You Are Never Lost No Comments

A little over twenty years ago, my life changed dramatically. I lost my husband, my father, and my mother in less than seven years. I didn’t know it at the time, but I had entered a very intense school. The lessons were the hardest I’ve ever had to work through. Many times I thought I was lost. I wasn’t lost, but that’s how I felt. I was really struggling. I wanted to go back to how it was, but we can’t go back. We have to learn to accept what we cannot change. Acceptance allows us to use our pain as a means of growth. I had no idea at the time that so much pain could be so rich with promise, but it is. One thing that helped was my belief that all things come bearing a gift. This was a principle I had gleaned from my many years as a Unity student, and I clung to it tenaciously. The necessity of finding that gift was what got me out of bed in the morning. I had to know why this had happened. There had to be a reason. There had to be a purpose.  Since I didn’t know what else to do, I started asking, “What do you want me to do now, Lord?” which led to “How can I help? How can I serve?” I didn’t know it then, but that is exactly what we’re supposed to do when we don’t know how to proceed. About a year after my husband died, I found out about Dr. Deepak Chopra, and an entirely new path opened up before me. They say when the student is ready, the teacher appears.
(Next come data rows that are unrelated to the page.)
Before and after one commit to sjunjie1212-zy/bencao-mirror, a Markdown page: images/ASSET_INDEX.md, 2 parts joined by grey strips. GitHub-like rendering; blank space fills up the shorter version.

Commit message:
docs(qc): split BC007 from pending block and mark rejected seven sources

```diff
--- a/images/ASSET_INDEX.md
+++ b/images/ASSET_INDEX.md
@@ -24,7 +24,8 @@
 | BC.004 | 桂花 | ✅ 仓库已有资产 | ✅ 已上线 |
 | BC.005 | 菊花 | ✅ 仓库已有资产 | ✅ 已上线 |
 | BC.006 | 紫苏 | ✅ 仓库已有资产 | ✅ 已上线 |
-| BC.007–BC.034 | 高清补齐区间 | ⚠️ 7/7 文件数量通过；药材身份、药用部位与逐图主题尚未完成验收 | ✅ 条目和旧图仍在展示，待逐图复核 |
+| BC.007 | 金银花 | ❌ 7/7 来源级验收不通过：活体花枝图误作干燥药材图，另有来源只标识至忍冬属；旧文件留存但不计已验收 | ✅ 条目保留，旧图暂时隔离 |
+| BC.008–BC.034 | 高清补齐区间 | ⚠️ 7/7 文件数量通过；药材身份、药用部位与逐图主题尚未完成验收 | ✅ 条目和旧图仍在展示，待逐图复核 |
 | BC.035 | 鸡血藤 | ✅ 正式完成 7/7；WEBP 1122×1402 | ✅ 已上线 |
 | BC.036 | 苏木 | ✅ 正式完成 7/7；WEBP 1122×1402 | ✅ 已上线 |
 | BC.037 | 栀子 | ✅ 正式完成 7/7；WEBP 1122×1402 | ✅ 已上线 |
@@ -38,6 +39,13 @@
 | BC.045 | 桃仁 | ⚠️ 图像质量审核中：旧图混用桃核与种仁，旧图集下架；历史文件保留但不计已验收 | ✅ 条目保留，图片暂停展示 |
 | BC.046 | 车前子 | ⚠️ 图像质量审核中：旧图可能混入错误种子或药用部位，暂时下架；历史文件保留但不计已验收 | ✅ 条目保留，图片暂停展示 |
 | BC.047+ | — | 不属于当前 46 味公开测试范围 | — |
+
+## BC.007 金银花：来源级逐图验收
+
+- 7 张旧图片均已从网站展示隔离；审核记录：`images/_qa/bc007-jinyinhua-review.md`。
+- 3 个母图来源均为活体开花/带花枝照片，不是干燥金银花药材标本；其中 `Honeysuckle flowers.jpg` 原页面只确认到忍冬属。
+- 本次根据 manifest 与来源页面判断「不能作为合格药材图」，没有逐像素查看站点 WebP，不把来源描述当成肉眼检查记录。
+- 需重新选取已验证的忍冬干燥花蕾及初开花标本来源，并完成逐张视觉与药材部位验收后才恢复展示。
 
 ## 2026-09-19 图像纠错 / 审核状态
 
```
Well, the teacher had definitely appeared. So without my realizing it, I’d been set on a path which not only would help me heal, it would answer my questions about how I could help and how I could serve. One of the things I’ve learned is that you have to let go of how you think things should be so you can be open to God’s plan for you. Learning to let go was a really big lesson for me. You see, I always thought I was in control of my life! Actually, we’re never in control. I just didn’t know that then. Always there is a higher wisdom at work in our lives, and it knows where we need to go, what we need to do, and how to get us there. Eventually you begin to understand that everything is exactly the way it should be at that particular moment. True, you may be hurting like crazy – emotionally, physically or some other way, but at that particular moment, this is exactly the way things need to be so you can learn what you need to learn, so you can grow in the way you need to grow. Needless to say, it helps enormously if we can find our spiritual anchor. For me, that anchor was meditation. Why?